Kim Curren, owner of Shaggy Bear Farm in Bozeman, Montana, has worn many hats. She worked in the solar power industry for 15 years, owned her own café bookstore and worked a stint as a medical case manager. In 2016, Curren decided to try her hand at farming, because why not?

Keep reading... Show less
Food
Sam Murphy

Got Nondairy Alternative Milk?

By Sam Schipani

More and more, ecologically minded milk consumers are turning to nondairy products to minimize their carbon hoofprints. Sales of almond milk shot up by 250 percent between 2011 and 2016. Meanwhile, consumption of dairy milk has plummeted 37 percent since the 1970s, according to the USDA.

Keep reading... Show less
Food
A burger made with a blend of beef and mushrooms. Mushroom Council

'Blended Burger' Allows a Simple Shift to More Sustainable Eating

By Richard Waite, Daniel Vennard and Gerard Pozzi

Burgers are possibly the most ubiquitous meal on Americans' dinner plates, but they're also among the most resource-intensive: Beef accounts for nearly half of the land use and greenhouse gas emissions associated with the food Americans eat.

Although there's growing interest in plant-based burgers and other alternatives, for the millions of people who still want to order beef, there's a better burger out there: a beef-mushroom blend that maintains, or even enhances, that meaty flavor with significantly less environmental impact.

Keep reading... Show less
Popular
Old White Truck / Flickr

The Last Straw? EU Official Hints Ban on Single-Use Plastic Across Europe

A top EU official hinted that legislation to cut plastic waste in Europe is coming soon.

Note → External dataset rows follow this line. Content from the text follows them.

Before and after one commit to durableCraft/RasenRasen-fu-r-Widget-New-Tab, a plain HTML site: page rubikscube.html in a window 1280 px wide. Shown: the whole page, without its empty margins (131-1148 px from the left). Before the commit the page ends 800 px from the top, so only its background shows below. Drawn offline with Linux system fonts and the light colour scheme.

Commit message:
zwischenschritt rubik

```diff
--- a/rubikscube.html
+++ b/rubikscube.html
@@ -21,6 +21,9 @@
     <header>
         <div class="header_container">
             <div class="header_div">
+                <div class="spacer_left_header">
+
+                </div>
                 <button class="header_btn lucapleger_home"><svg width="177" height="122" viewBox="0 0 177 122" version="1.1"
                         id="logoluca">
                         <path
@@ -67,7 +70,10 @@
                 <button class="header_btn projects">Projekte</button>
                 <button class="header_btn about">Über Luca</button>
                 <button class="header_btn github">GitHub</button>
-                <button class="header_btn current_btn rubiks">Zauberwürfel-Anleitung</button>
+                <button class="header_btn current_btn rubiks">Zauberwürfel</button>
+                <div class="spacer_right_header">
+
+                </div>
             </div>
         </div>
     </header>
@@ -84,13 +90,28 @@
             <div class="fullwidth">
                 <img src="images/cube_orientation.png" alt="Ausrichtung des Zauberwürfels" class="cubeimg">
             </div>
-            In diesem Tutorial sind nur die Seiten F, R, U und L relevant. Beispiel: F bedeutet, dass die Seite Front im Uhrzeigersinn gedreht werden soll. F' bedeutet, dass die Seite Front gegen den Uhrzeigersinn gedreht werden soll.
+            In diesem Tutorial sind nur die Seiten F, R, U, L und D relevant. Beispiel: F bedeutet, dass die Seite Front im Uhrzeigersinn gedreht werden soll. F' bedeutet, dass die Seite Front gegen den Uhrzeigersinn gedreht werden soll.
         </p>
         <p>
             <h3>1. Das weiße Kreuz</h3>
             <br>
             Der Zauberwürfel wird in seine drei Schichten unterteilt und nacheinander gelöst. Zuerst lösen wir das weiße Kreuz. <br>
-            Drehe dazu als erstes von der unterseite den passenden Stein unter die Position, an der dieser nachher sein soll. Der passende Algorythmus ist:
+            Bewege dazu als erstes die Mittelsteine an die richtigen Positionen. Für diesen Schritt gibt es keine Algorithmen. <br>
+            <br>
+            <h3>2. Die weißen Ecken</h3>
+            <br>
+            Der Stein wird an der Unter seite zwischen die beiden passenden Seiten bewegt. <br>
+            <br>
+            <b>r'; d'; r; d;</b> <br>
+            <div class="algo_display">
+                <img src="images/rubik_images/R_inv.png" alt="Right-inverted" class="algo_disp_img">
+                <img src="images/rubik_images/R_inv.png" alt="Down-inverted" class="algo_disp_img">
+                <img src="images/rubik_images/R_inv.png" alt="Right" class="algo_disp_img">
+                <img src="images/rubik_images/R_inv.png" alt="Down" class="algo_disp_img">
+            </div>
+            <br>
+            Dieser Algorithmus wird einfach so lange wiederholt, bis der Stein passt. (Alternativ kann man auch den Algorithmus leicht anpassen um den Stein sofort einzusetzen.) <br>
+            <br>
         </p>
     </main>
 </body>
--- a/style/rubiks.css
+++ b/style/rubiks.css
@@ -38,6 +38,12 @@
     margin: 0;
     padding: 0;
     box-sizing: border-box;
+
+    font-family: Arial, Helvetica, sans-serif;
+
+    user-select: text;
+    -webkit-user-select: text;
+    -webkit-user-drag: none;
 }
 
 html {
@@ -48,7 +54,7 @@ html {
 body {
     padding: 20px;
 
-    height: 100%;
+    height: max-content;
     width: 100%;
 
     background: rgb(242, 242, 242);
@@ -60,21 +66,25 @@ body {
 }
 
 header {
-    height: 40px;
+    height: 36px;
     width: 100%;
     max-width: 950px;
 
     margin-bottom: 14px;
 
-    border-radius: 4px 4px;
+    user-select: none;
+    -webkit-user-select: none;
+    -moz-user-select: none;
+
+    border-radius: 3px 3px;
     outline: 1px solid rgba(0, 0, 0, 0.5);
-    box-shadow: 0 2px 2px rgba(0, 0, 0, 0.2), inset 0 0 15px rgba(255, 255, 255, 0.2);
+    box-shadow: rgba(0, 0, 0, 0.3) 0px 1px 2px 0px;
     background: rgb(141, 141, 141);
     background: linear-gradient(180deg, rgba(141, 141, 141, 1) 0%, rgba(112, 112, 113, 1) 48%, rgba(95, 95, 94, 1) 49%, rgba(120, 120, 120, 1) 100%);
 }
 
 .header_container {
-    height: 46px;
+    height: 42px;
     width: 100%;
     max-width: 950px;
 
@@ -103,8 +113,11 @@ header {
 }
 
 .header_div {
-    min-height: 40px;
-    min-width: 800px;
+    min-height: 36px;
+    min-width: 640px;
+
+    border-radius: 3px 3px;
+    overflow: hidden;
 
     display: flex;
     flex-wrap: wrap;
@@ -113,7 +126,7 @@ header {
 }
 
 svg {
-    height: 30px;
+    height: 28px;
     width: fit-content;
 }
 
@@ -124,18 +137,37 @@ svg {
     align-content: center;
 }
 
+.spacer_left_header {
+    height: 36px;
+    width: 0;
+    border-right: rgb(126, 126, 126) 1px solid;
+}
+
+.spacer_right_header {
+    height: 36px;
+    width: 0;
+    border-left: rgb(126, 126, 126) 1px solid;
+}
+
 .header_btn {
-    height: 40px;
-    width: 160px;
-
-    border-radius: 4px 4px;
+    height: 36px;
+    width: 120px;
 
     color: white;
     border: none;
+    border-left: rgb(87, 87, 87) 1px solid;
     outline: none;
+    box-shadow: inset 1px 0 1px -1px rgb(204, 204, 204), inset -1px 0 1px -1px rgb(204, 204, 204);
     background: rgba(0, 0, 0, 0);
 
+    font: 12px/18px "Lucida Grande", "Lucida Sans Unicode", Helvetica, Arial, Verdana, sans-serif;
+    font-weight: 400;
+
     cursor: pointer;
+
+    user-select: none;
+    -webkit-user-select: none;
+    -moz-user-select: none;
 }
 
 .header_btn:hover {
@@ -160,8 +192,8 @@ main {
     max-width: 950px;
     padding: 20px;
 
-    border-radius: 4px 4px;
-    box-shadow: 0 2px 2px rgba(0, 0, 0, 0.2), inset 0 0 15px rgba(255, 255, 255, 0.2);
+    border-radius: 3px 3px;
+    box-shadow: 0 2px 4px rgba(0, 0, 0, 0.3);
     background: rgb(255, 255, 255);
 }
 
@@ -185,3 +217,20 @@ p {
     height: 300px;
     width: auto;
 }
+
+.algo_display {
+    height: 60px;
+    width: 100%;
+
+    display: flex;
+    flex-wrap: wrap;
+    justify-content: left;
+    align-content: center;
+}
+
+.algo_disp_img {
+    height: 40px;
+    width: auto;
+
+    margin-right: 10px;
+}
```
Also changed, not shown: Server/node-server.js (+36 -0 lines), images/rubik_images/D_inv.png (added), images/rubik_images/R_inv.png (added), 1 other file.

Frans Timmermans, the first vice president of the European Commission, made the comment after Britain's environment minister Michael Gove, a pro-Brexiter, suggested that staying in the EU would make it harder for the UK to create environmental laws such as banning plastic drinking straws.

Keep reading... Show less
Sponsored
Energy
Flare from gas well. Ken Doerr / Flickr

Court Orders Trump Administration to Enforce Obama-Era Methane Rule

A federal judge reinstated a widely supported methane waste rule that President Trump's administration has repeatedly tried to stop.

Judge William Orrick of the U.S. District Court for Northern California ruled Thursday that Bureau of Land Management's (BLM) decision to suspend core provisions of the 2016 Methane and Waste Prevention Rule was "untethered to evidence."

Keep reading... Show less
Energy
On Jan. 24, 2017 President Donald Trump signed a memorandum to expedite the Keystone XL permitting process. Twitter | Donald Trump

Inside the Trump Admin's Fight to Keep the Keystone XL Approval Process Secret

By Steve Horn

At a Feb. 21 hearing, a U.S. District Court judge ruled that the Trump administration must either fork over documents showing how the U.S. Department of State reversed an earlier decision and ultimately came to approve the Keystone XL pipeline, or else provide a substantial legal reason for continuing to withhold them. The federal government has an order to deliver the goods, one way or the other, by March 21.

Keep reading... Show less
Sponsored
Health

New Black Lung Epidemic Emerging in Coal Country

In a study released this month by the National Institute for Occupational Safety and Health (NIOSH), federal researchers identified more than 400 cases of complicated black lung in three clinics in southwestern Virginia between 2013 and 2017—the largest cluster ever reported.

However, the actual number of cases is likely much, much higher as the government analysis relied on self-reporting. An ongoing investigation from NPR has counted nearly 2,000 cases diagnosed since 2010 across Appalachia.

Keep reading... Show less
Energy
Dennis Schroeder / NREL

The Facts About Trump’s Solar Tariffs – Who Gets Hurt? Who Gets Helped?

By John Rogers

The solar-related shoe we've been expecting has finally dropped: President Trump recently announced new taxes on imported solar cells and modules. There's plenty of downside to his decision, in terms of solar progress, momentum and jobs. But will it revive U.S. manufacturing?

Keep reading... Show less
Sponsored

mail-copy

The best of EcoWatch, right in your inbox. Sign up for our email newsletter!